+++ Material provided
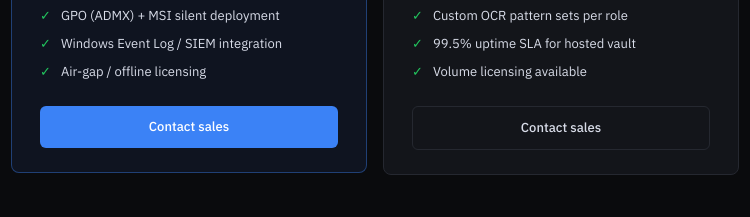
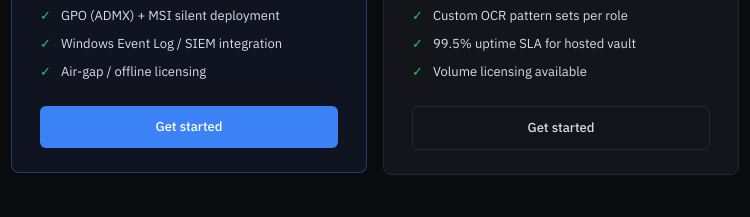
Before and after one commit to 6bIgJIO/TP, a plain HTML site: page index.html in a window 1280 px wide. Shown: the part 5363-5580 px from the top of the page, 451-1201 px from the left. Drawn offline with Linux system fonts and the light colour scheme.

Commit message:
Update index.html

```diff
--- a/index.html
+++ b/index.html
@@ -1136,7 +1136,7 @@ footer {
             <li class="na"><span class="chk">—</span> <span class="dim">Evidence Vault / dashboard</span></li>
             <li class="na"><span class="chk">—</span> <span class="dim">GPO / MSI deployment</span></li>
           </ul>
-          <a href="#cta" class="price-cta price-cta-ghost">Get started</a>
+          <a href="./pay_widget.html" class="price-cta price-cta-ghost">Get started</a>
         </div>
       </div>
 
@@ -1165,7 +1165,7 @@ footer {
             <li><span class="chk">✓</span> <span>Windows Event Log / SIEM integration</span></li>
             <li><span class="chk">✓</span> <span>Air-gap / offline licensing</span></li>
           </ul>
-          <a href="#cta" class="price-cta price-cta-primary">Contact sales</a>
+          <a href="./pay_widget.html" class="price-cta price-cta-primary">Get started</a>
         </div>
       </div>
 
@@ -1194,7 +1194,7 @@ footer {
             <li><span class="chk">✓</span> <span>99.5% uptime SLA for hosted vault</span></li>
             <li><span class="chk">✓</span> <span>Volume licensing available</span></li>
           </ul>
-          <a href="#cta" class="price-cta price-cta-ghost">Contact sales</a>
+          <a href="./pay_widget.html" class="price-cta price-cta-ghost">Get started</a>
         </div>
       </div>
 
```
++++++
### What is being asked
Provide an exact copy of the records, excluding every picture.

### Result below
Before and after one commit to 6bIgJIO/TP, a plain HTML site: page index.html in a window 1280 px wide. Shown: the part 5363-5580 px from the top of the page, 451-1201 px from the left. Drawn offline with Linux system fonts and the light colour scheme.

Commit message:
Update index.html

```diff
--- a/index.html
+++ b/index.html
@@ -1136,7 +1136,7 @@ footer {
             <li class="na"><span class="chk">—</span> <span class="dim">Evidence Vault / dashboard</span></li>
             <li class="na"><span class="chk">—</span> <span class="dim">GPO / MSI deployment</span></li>
           </ul>
-          <a href="#cta" class="price-cta price-cta-ghost">Get started</a>
+          <a href="./pay_widget.html" class="price-cta price-cta-ghost">Get started</a>
         </div>
       </div>
 
@@ -1165,7 +1165,7 @@ footer {
             <li><span class="chk">✓</span> <span>Windows Event Log / SIEM integration</span></li>
             <li><span class="chk">✓</span> <span>Air-gap / offline licensing</span></li>
           </ul>
-          <a href="#cta" class="price-cta price-cta-primary">Contact sales</a>
+          <a href="./pay_widget.html" class="price-cta price-cta-primary">Get started</a>
         </div>
       </div>
 
@@ -1194,7 +1194,7 @@ footer {
             <li><span class="chk">✓</span> <span>99.5% uptime SLA for hosted vault</span></li>
             <li><span class="chk">✓</span> <span>Volume licensing available</span></li>
           </ul>
-          <a href="#cta" class="price-cta price-cta-ghost">Contact sales</a>
+          <a href="./pay_widget.html" class="price-cta price-cta-ghost">Get started</a>
         </div>
       </div>
 
```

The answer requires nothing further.